10 mins

As developers, the world continuously shifts and evolves around us. New technologies emerge, business objectives change, and our teams transform to meet new realities.

But dealing with change is rarely easy. If your company has just announced a big shift in direction or a full reorg, what should you do?

First, take a deep breath. It’s going to be okay. If you need to do a five-sense check-in, do so now. Ground yourself. You still have a job. It might not be the exact same job you had yesterday, but that’s okay. Right now, it all feels really scary because it’s change, but it might end up being the best thing that ever happened to you!

You’re still here for a reason. For most of us, that’s not because you’re the best Java or Kotlin or Swift developer in the world (sorry, but you’re probably not). Most of us are still here because of the way we problem solve, because of the domain knowledge we have in a subject matter, or because of what a great team member or leader we are. It’s probably all the above.

Now you’ve caught your breath, let me walk you through my experience of navigating reorgs, before sharing my top tips for turning these challenges into opportunities.

Getting excited about a new direction

Back in the late 1990s, I learned C/C++ as an undergrad student. That’s what developed in for my first several years out of grad school. When Java was coming to prevalence, I recall being very firmly anti-Java… because that’s what all my C/C++ peers were. 

Fast forward to 2005, I was working for a subsidiary of Comcast called GuideWorks as a C++/MFC developer. Our project was the first on-screen grid guide that allowed people to see what was on TV without having to look it up in the local newspaper (yes, that was a thing).

One day in 2006, I came into work and was told that our current grid guide product was being replaced with something called OCAP, and that I was being moved to the new team that would build this new guide – in Java!

I was devastated. I was terrified. So were most of my co-workers. I wanted to be excited! But I also felt like I needed to be angry, because everyone else was angry, and I wanted to fit in. But... I really did want to be excited.

So, I learned Java. And not only did I learn Java, I came to love Java. How was I ever a C/C++ fan!? I even became that person that was kept on projects because I was so good at Java.

When working on the new project, since we didn’t have UX pattern templates that we could re-use, I took it upon myself that each time I would build a new UX pattern for my own use I would build it generically so that others could leverage it.

Not only was I tapping into my own excitement of this new project and the clean slate it provided, but I was no longer afraid to show my excitement as I demoed the libraries I was creating to other developers.

And to my surprise, management noticed! Not the libraries I was building, but they noticed that a single developer being excited about the new direction was infectious, and one by one the other developers were getting excited about learning this new language. And they were getting excited about showing off what they were learning to the other developers.

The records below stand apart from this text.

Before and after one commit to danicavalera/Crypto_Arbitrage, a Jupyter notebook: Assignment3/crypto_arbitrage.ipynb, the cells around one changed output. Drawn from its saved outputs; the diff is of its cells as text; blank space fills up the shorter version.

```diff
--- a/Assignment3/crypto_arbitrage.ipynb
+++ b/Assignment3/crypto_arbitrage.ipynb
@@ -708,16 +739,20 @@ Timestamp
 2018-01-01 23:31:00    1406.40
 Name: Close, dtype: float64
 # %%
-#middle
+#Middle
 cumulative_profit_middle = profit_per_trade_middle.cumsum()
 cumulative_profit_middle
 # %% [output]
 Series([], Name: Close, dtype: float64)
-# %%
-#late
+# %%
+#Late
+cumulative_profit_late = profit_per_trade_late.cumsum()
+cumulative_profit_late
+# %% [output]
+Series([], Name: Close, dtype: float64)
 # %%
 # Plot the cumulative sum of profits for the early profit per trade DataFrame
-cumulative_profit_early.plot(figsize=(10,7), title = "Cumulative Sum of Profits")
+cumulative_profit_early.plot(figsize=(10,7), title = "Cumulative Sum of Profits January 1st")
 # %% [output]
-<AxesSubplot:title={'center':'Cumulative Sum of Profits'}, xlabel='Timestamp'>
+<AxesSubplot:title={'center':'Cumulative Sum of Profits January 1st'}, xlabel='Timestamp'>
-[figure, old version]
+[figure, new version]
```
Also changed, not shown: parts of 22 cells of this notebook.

Over a decade and many more operational and technological transformations later, I’m still here working for Comcast. I’ve worked on seven different versions of the on-screen grid guide. And while each version has been very different, the one thing that hasn’t changed is how people react to big changes in direction.

After each reorg announcement, I’ve seen the same patterns. The fear of change. The anger that a project folks have poured their hearts into might go away. Some people are scared about job security. Some threaten to leave. Some people do leave. New team members are brought in as experts in new domains, and may not always receive the warmest welcome.

Those are all understandable reactions, but they don’t help anything.

How to effectively navigate big changes

So, the next time you find yourself facing a big change in direction or a full reorg, what should you do? Here are my top tips for not just surviving big changes, but leveraging them as opportunities:

  • Think about ways that this change can help your career. Are there new technologies, new networking opportunities, new people to learn from, or new domains to understand?
  • Take inventory of what you love about the company – like your co-workers and your products – and remember that you still get to do all of that.
  • Talk to your manager about where you want to be and what you want to do in the new structure.
  • Embrace learning, whether it’s a new technology or a new process. But don’t do this alone. Start study groups and brown bags with your co-workers. People learn better together. Befriend any new experts that were brought in – they are there to help you become an expert too!
  • Stay positive! Don’t get dragged down into other people’s narratives. Get excited about the things you want to get excited about.

And finally, I’ll give you the best piece of advice I ever got, circa 2008. A feature I’d worked on for over a year was dropped and my amazing team was split up to work on other features. I was angry. I actually cried at the office to a good friend. As he handed me a tissue, he said to me: ‘Leslie, it all pays the same’. And he was right. Because at the end of the day, it is a job, and we are still here… so keep calm, and reorg on!